This impressive medal is beautifully engraved and is graded MS-60 by NGC.
Current Bid: $19,000
It has been a wild two years for paper money collecting, both on the auction block and behind the scenes. On a personal/professional level, this has been the year where I began my first deep dive into U.S. paper money study. This, despite the fact that my oftentimes co-writer, CoinWeek Assistant Editor Hubert Walker and I, have taken home two NLG Awards for articles on the subject. Capturing my interest was the multi-session sale of the collection of Books-A-Million / Whitman Publishing owner Joel R. Anderson. That dream collection of obsolete notes, collecting over several decades, contained many million-dollar rarities and more than a few unique pieces. This note, an 1865 $500 Interest Bearing Note (Fr 212f) signed by Colby and Spinner was one of them.
The note has a fascinating back story. As told by Stack’s Bowers in the catalog, the note features multiple cancellation marks and contemporary alterations to the serial number that were probably undertaken in an effort to redeem the note a second time. Beneath the note’s official, yet incomplete serial number “7811…” digit is a handwritten complete number of “78116”.
Offered in Session #4, this note, then in a PCGS Currency Very Fine 25 holder sold for $336,000 (with Buyer’s Premium) against a pre-sale estimate of $200,000-$300,000. It is offered here in a PMG holder, where it did cross in the same grade. The reasons for the note’s quick auction turn around are for me to contemplate, but what I can say is that having a shot at this note in November 2019 is a serious opportunity. Quick turnarounds often lead to depressed prices the second go-around and with an opening bid of $180,000 and what is almost certainly a slightly lower temperature on the part of bidders, we may see this piece enter into “bargain” territory.
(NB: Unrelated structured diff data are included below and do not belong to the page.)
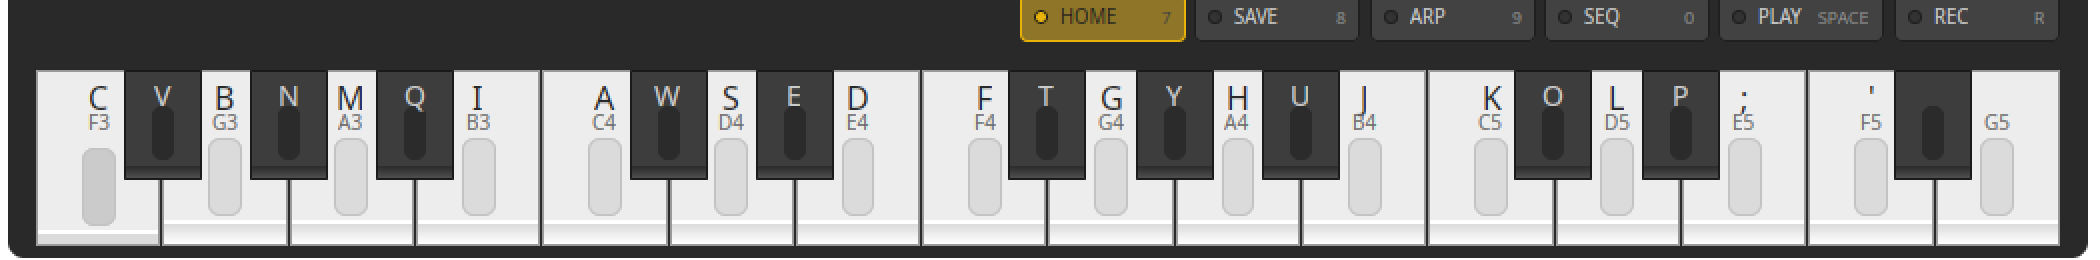
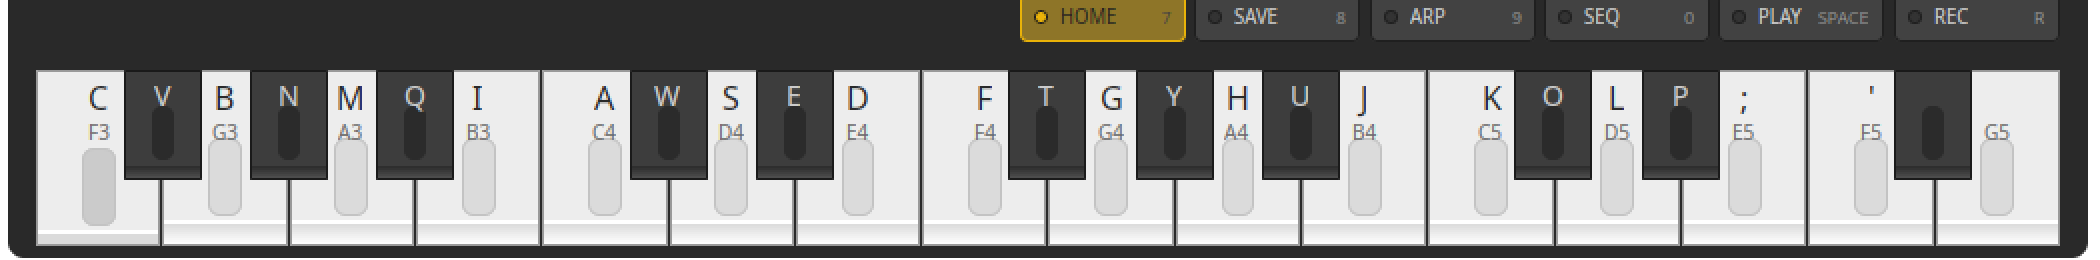
Add breathing room between the key labels
Increase the hint-to-note gap to 6px and refresh the screenshots.

diff --git a/fm1-grid-app/src/panel.rs b/fm1-grid-app/src/panel.rs
@@ -32,7 +32,7 @@ const KEY_LED_MAX_FRAC: f32 = 0.5;
 /// The LED window sits this far above the key's lip.
 const KEY_LED_LIP_GAP: f32 = 4.0;
 const KEY_LABEL_TOP: f32 = 0.0;
-const KEY_LABEL_GAP: f32 = 1.0;
+const KEY_LABEL_GAP: f32 = 6.0;
 const WHITE_HINT_SIZE: f32 = 16.0;
 const BLACK_HINT_SIZE: f32 = 14.0;
 const KEY_NOTE_SIZE: f32 = 10.0;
Pre-Sale Estimate: $300,000-$500,000; Opening Bid: $180,000